). Hamlet's insanity causes Claudius to send people to uncover the mysteries of his insanity. Hamlet's fake madness causes Claudius to increase anger. Claudius' confusion is Hamlet's other short-term goal. In brief, Hamlet's insanity has helped him achieve his short-term goals of eradicating Claudius' allies and confusing Claudius. On the other hand, Hamlet returns to sanity and uses it as a method of concentration. Whenever Hamlet is sane, he is focused on the current situation. When Hamlet encounters the ghost, he tells it to "speak", because he is "bound to hear" (I.
v. ). While speaking with the ghost, Hamlet cries for his "prophetic soul" (I. v. ). Hamlet is also very focused when speaking and listening to Horatio. When Horatio tells Hamlet about the ghost of Hamlet's father, Hamlet asks Horatio to "let him hear" (I. ii. ). While sane, Hamlet's thoughts are clear and he is focused on the topic. When meeting his father's ghost, he pays full attention to it. When Hamlet speaks to Horatio about Hamlet's father's ghost, Hamlet listens and speaks with sanity. Hamlet also refers to his "prophetic soul" (I. v. ).
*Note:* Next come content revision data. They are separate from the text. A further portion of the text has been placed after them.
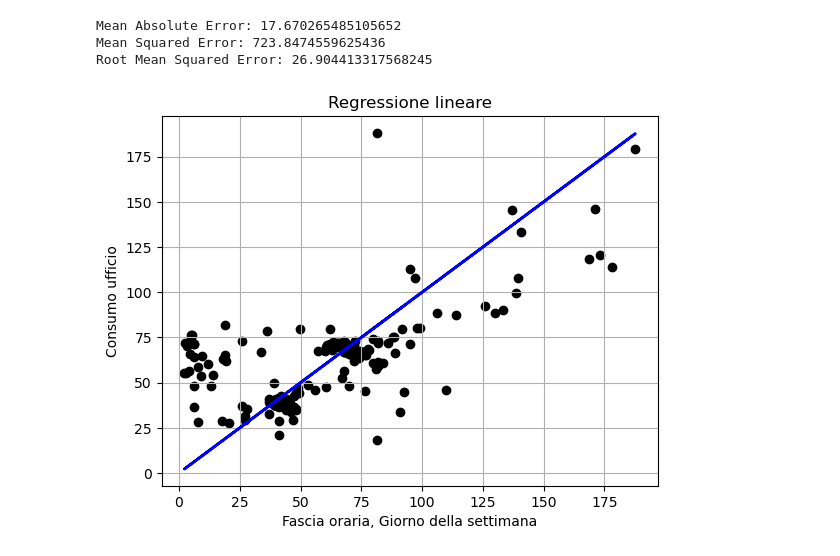
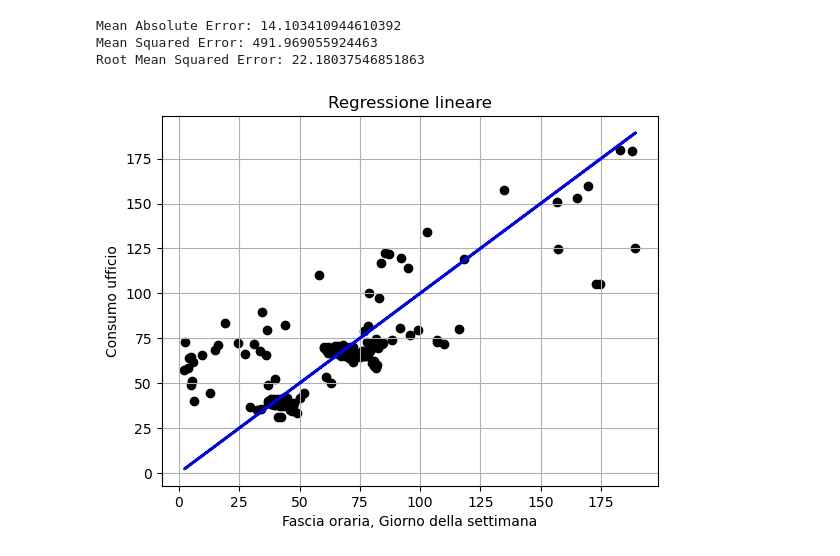
Before and after one commit to marcimastro98/RBS-HARPA-PROJECT, a Jupyter notebook: pyscript/NotebookML.ipynb, the cells around one changed output. Saved outputs shown, nothing was run; the diff lists cells and outputs as text; code cells hidden in the pictures.

```diff
--- a/pyscript/NotebookML.ipynb
+++ b/pyscript/NotebookML.ipynb
@@ -146,7 +146,7 @@ df['giorno'] = pd.to_datetime(df['giorno'])
 
 df = df.fillna(0)
 
-X = df[['kilowatt_ufficio_diff', 'kilowatt_data_center_diff', 'fascia_oraria', 'giorno_settimana_num']] # Variabile indipendente
+X = df[['kilowatt_ufficio_diff', 'kilowatt_data_center_diff', 'fascia_oraria_num', 'giorno_settimana_num']] # Variabile indipendente
 Y = df[['kilowatt_edificio_diff']] # Variabile dipendente
 
 X.head()
@@ -154,34 +154,34 @@ Y.head()
 
 
 X_train, X_test, Y_train, Y_test = train_test_split(X, Y, test_size=0.2, train_size=0.8, random_state=0)
 
 # Creazione del modello di regressione lineare
 model = LinearRegression()
 
 # Addestamento del modello
 model.fit(X_train, Y_train)
 
 # Predizione dei valori di consumo
 
 Y_pred = model.predict(X_test)
 
 # Valutazione del modello
 
 print('Mean Absolute Error:', metrics.mean_absolute_error(Y_test, Y_pred))
 print('Mean Squared Error:', metrics.mean_squared_error(Y_test, Y_pred))
 print('Root Mean Squared Error:', metrics.mean_squared_error(Y_test, Y_pred, squared=False))
 
 # Visualizzazione del modello
 
 plt.scatter(Y_test, Y_pred, color='black')
 plt.plot(Y_test, Y_test, color='blue', linewidth=2) # Linea di riferimento
 plt.xlabel('Fascia oraria, Giorno della settimana')
 plt.ylabel('Consumo ufficio')
 plt.title('Regressione lineare')
 plt.grid()
 plt.show()
 # %% [output]
-Mean Absolute Error: 17.670265485105652
-Mean Squared Error: 723.8474559625436
-Root Mean Squared Error: 26.904413317568245
+Mean Absolute Error: 14.103410944610392
+Mean Squared Error: 491.969055924463
+Root Mean Squared Error: 22.18037546851863
-[figure, old version]
+[figure, new version]
```
Also changed, not shown: parts of 4 cells of this notebook, 2 other files.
Since Hamlet describes himself to have a "prophetic soul" (I. v. ), it shows that his mind is very clear, unlike the mind of the insane. Hamlet's short-term goal is to concentrate when necessary. When Hamlet is alone, his thoughts are very thorough. For example, Hamlet's "to be or not to be" (III. i. ) speech is very clearly thought out. Hamlet's thoughts are much more mature than those of the insane. Hamlet's second short-term goal is to philosophize. Through the return into sanity, Hamlet is able to accomplish both his short-term goals of concentration and philosophizing.
However, due to the constant reversal between sanity and insanity, Hamlet's revenge is slowed down. Hamlet's mind becomes tangled due to constant changes in personality, between sanity and insanity. Early in the play, Hamlet says that he will put on an "antic disposition" (I. v. ). However, in the last scene of the play, Hamlet tells Horatio that "in my heart there was a kind of fighting" (V. ii. ). At one point he says that he will fake insanity, while later, he says that there is fighting in his heart, which hints insanity. Due to this, Hamlet becomes indecisive. Hamlet's inability to act causes his revenge to be slowed.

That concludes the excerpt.